But Haughey was feathering his own nest at Abbeville, his Gandon mansion in leafy Kinsealy, before eventually selling it off and making a massive profit on it.

Neither Boris nor Charlie would be the first political leader to ignore their own message of course, because the world is full of people who prefer the ‘do as I say’ approach to the more difficult ‘do as I do’.

And there are bigger, bloodier despots governing countries where the people are starving on the streets while their leaders, cushioned financially by secret Swiss bank accounts, wash their ample frames in gold-plated baths.

But still, both Johnson and Haughey enjoy, or enjoyed, a lifestyle that was way beyond the one their respective incomes or wealth could ever have funded.

For more, read this week’s Connacht Tribune.

Connacht Tribune Digital Edition App

Download the Connacht Tribune Digital Edition App to access to Galway’s best-selling newspaper.

Click HERE to download it for iPhone and iPad from Apple’s App Store, or HERE to get the Android Version from Google Play.

Or purchase the Digital Edition for PC, Mac or Laptop from Pagesuite  HERE.

Get the Connacht Tribune Live app
The Connacht Tribune Live app is the home of everything that is happening in Galway City and county. It’s completely FREE and features all the latest news, sport and information on what’s on in your area. Click HERE to download it for iPhone and iPad from Apple’s App Store, or HERE to get the Android Version from Google Play.

Continue Reading

Connacht Tribune

Stellar new album shooting for those stars over Kinvara

Dave O'Connell

Published

on

Dave O'Connell
Dave O'Connell

A Different View with Dave O’Connell

Who’d have thought that the celestial canvass over South Galway could ever be captured so hauntingly in words and music, as they have been on Declan O’Rourke’s hugely personal new album, which has just gone on release to understandable acclaim?

The Stars over Kinvara is an ode to the place he chose to make his home, returning to his ancestral roots, the place of his grandfather Miko Killeen, as he reveals in the song – and it’s also an explanation to his son of how deeply his love of this land runs.

He sings of the night he brought his wife and new-born baby home for the first time – and he had to pull the car in around Ballindereen.

“I had never seen

Such a sky of gems that gleamed

Orion was out, and the starry Plough

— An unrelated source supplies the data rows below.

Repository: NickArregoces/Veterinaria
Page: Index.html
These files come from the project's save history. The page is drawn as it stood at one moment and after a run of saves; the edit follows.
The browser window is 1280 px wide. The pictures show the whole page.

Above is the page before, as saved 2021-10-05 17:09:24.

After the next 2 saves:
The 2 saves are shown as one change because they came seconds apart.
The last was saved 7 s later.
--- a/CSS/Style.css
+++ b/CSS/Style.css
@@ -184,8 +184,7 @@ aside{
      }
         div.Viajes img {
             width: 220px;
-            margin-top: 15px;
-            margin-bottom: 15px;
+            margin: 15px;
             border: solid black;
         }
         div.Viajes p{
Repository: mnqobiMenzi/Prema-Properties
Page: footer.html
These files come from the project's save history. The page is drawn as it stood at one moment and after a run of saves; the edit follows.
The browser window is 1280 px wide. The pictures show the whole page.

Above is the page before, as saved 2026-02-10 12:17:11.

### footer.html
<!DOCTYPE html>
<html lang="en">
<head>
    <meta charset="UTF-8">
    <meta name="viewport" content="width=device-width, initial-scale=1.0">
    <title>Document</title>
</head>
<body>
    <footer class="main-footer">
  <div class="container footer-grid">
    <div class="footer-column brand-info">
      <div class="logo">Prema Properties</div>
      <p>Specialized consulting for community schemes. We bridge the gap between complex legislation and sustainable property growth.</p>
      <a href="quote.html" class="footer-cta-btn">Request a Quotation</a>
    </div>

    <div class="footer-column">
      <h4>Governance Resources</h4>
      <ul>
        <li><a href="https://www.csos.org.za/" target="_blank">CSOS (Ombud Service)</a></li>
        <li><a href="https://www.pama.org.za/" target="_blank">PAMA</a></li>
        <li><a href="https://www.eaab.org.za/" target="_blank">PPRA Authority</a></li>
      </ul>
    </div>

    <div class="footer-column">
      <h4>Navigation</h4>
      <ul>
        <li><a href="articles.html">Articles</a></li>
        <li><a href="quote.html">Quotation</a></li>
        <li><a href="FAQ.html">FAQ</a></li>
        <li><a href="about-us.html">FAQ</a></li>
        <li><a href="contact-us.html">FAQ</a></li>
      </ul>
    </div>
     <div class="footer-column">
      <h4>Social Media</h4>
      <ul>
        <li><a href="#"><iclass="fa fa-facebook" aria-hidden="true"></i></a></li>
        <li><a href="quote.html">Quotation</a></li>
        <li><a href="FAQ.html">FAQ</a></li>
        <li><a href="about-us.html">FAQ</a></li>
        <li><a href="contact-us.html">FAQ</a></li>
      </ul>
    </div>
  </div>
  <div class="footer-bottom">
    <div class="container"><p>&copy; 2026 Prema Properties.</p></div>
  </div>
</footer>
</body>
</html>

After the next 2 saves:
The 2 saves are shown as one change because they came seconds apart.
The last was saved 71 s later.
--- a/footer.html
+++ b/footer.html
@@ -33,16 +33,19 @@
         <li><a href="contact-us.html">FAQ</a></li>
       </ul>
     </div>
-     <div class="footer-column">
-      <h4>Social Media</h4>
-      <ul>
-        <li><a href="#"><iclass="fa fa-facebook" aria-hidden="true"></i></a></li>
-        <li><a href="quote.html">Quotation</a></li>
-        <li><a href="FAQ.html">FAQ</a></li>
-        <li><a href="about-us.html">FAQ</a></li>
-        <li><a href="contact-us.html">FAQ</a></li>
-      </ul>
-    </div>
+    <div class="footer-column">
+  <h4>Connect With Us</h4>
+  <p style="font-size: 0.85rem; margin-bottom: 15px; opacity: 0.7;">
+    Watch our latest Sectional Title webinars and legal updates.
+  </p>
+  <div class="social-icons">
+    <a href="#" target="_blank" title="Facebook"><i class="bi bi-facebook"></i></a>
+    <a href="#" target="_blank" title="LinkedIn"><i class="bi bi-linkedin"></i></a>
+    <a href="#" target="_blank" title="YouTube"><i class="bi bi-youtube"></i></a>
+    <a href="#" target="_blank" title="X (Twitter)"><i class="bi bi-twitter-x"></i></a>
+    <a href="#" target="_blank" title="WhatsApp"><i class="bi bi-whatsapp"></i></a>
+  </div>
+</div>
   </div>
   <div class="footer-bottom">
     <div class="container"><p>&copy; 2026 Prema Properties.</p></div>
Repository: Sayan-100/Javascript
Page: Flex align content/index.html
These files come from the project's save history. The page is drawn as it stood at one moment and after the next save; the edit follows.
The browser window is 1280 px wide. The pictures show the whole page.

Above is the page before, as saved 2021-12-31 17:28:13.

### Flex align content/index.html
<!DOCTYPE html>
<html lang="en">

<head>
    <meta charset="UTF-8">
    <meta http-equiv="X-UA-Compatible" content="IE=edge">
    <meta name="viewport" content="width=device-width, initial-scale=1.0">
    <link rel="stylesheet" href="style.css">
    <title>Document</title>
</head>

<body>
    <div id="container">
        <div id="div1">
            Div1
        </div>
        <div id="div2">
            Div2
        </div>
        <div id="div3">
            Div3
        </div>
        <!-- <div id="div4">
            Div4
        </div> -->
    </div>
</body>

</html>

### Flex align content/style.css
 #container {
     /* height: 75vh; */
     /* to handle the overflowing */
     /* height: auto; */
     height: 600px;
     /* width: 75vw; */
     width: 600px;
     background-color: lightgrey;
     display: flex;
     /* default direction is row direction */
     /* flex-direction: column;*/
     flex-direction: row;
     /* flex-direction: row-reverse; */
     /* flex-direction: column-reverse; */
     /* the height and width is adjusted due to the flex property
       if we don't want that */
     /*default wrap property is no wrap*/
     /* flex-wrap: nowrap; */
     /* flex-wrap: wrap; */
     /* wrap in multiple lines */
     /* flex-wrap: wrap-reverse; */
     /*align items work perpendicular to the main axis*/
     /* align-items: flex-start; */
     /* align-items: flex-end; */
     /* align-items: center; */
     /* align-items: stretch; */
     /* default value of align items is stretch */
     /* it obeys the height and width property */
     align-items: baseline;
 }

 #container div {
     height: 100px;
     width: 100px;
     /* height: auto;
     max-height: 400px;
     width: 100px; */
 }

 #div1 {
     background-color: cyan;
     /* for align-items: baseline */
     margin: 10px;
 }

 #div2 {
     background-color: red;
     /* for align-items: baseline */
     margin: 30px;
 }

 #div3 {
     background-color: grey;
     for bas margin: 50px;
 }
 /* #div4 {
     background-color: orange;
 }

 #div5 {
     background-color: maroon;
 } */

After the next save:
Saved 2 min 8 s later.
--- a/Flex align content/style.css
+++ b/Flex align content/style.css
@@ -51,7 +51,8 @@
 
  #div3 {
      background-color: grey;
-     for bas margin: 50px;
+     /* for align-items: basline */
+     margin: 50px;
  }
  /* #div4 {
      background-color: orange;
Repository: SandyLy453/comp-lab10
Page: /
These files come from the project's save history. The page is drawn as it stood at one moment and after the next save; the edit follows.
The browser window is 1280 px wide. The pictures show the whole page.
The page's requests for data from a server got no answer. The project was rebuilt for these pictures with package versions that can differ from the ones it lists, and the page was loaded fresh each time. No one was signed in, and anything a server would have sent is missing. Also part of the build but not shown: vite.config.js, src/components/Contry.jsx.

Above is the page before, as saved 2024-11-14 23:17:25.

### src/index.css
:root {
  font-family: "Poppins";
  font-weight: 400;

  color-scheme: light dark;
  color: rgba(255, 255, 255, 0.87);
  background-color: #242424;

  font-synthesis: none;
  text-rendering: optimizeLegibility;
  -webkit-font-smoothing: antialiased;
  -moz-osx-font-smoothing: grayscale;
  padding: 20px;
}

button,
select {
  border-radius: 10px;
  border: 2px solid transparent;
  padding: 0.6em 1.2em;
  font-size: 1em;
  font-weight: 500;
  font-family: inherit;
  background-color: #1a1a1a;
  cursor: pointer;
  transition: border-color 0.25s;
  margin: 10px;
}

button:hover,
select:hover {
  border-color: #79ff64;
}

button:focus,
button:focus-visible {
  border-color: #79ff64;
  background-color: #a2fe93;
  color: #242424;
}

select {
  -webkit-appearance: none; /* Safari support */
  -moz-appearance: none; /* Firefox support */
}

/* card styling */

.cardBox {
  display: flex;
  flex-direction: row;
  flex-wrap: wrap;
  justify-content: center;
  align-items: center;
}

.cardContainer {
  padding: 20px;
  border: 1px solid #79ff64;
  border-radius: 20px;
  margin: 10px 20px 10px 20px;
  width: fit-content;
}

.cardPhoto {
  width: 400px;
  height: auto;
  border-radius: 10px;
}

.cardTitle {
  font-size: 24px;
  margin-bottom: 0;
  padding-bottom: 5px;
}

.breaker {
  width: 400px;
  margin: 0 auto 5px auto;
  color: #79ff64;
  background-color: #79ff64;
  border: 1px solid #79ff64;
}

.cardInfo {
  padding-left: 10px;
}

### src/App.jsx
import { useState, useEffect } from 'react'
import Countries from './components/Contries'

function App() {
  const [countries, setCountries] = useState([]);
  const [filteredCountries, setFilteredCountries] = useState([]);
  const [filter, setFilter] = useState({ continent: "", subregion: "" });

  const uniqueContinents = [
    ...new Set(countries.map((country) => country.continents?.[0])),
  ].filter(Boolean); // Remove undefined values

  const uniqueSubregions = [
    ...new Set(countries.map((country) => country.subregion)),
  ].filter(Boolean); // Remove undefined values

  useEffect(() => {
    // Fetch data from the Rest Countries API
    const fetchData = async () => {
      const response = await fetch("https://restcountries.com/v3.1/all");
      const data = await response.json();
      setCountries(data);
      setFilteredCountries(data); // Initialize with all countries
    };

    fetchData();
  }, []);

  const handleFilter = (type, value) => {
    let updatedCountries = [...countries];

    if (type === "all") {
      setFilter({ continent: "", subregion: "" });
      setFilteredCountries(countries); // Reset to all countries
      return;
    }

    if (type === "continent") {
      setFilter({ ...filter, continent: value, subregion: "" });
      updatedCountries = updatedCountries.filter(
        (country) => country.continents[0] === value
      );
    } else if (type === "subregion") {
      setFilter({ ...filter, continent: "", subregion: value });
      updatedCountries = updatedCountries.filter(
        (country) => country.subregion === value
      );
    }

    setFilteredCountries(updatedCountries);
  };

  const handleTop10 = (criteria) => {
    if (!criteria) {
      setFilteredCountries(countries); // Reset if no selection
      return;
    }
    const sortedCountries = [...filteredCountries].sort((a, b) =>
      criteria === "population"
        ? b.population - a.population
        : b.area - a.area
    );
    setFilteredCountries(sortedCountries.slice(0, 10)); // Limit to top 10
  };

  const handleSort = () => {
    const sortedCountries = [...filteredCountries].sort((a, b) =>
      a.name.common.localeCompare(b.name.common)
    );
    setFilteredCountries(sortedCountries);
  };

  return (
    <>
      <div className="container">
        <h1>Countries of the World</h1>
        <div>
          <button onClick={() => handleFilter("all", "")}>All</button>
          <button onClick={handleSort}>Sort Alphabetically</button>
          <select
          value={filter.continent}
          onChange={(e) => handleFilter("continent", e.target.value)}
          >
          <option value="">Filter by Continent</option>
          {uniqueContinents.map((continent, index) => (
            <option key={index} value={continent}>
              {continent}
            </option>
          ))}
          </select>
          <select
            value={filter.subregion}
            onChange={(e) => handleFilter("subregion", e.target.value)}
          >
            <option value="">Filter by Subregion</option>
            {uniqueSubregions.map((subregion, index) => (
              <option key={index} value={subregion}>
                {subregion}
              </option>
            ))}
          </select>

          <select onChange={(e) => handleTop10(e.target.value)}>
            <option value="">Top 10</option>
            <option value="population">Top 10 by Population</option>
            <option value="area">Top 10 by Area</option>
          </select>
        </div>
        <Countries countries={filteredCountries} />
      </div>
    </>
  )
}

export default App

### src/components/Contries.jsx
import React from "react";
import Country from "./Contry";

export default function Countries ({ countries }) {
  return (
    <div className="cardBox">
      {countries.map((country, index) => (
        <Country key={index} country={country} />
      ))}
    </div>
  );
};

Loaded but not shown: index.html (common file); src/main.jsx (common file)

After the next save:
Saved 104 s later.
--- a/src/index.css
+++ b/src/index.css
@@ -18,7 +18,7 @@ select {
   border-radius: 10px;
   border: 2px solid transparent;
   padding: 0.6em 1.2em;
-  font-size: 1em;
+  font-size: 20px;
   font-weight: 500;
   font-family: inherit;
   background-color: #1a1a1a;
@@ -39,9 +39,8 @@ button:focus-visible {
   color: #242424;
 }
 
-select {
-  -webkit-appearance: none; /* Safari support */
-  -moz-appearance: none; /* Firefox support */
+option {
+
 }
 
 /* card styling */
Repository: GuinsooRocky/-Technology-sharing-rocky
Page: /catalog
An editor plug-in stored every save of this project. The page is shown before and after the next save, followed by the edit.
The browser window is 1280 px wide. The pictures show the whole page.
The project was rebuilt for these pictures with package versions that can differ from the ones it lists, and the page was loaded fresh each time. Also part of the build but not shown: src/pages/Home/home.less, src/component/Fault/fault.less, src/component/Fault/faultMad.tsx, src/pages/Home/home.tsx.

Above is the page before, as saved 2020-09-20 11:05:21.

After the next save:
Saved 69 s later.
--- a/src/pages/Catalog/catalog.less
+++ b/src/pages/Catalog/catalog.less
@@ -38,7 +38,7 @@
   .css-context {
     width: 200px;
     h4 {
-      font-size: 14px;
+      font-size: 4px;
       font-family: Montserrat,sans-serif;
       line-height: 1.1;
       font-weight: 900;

All the night was on display

Over The Burren, the road, and the bay

There were ten more lights that shone

For each one of our own passed on

And I dreamed that Miko too

Was shining down on you”

With Arrivals, O’Rourke has quite simply produced a beautiful, spellbinding album.

Produced with the lightest of touches by the great Paul Weller, it ensures the unique voice and wonderful lyrics take centre stage – enhanced, not overpowered, by the stripped-back accompaniment.

Weller once described O’Rourke’s debut single, as ‘possibly the greatest song written in the last 30 years’.

It might be hyperbole coming from anyone else, but the pair have become firm friends, and Weller’s respect for O’Rourke’s craft is evident in the way that he strips back everything else to let the words and the lyrics breathe.

Because O’Rourke is a unique singer – but he’s also a poet, with a love of language and imagery that lifts the soul and the goose bumps in equal measure.

For more, read this week’s Connacht Tribune.

Connacht Tribune Digital Edition App

Download the Connacht Tribune Digital Edition App to access to Galway’s best-selling newspaper.

Click HERE to download it for iPhone and iPad from Apple’s App Store, or HERE to get the Android Version from Google Play.

Or purchase the Digital Edition for PC, Mac or Laptop from Pagesuite  HERE.

Get the Connacht Tribune Live app
The Connacht Tribune Live app is the home of everything that is happening in Galway City and county. It’s completely FREE and features all the latest news, sport and information on what’s on in your area. Click HERE to download it for iPhone and iPad from Apple’s App Store, or HERE to get the Android Version from Google Play.

Continue Reading

Local Ads

Local Ads

Advertisement
Advertisement

Facebook

Advertisement

Trending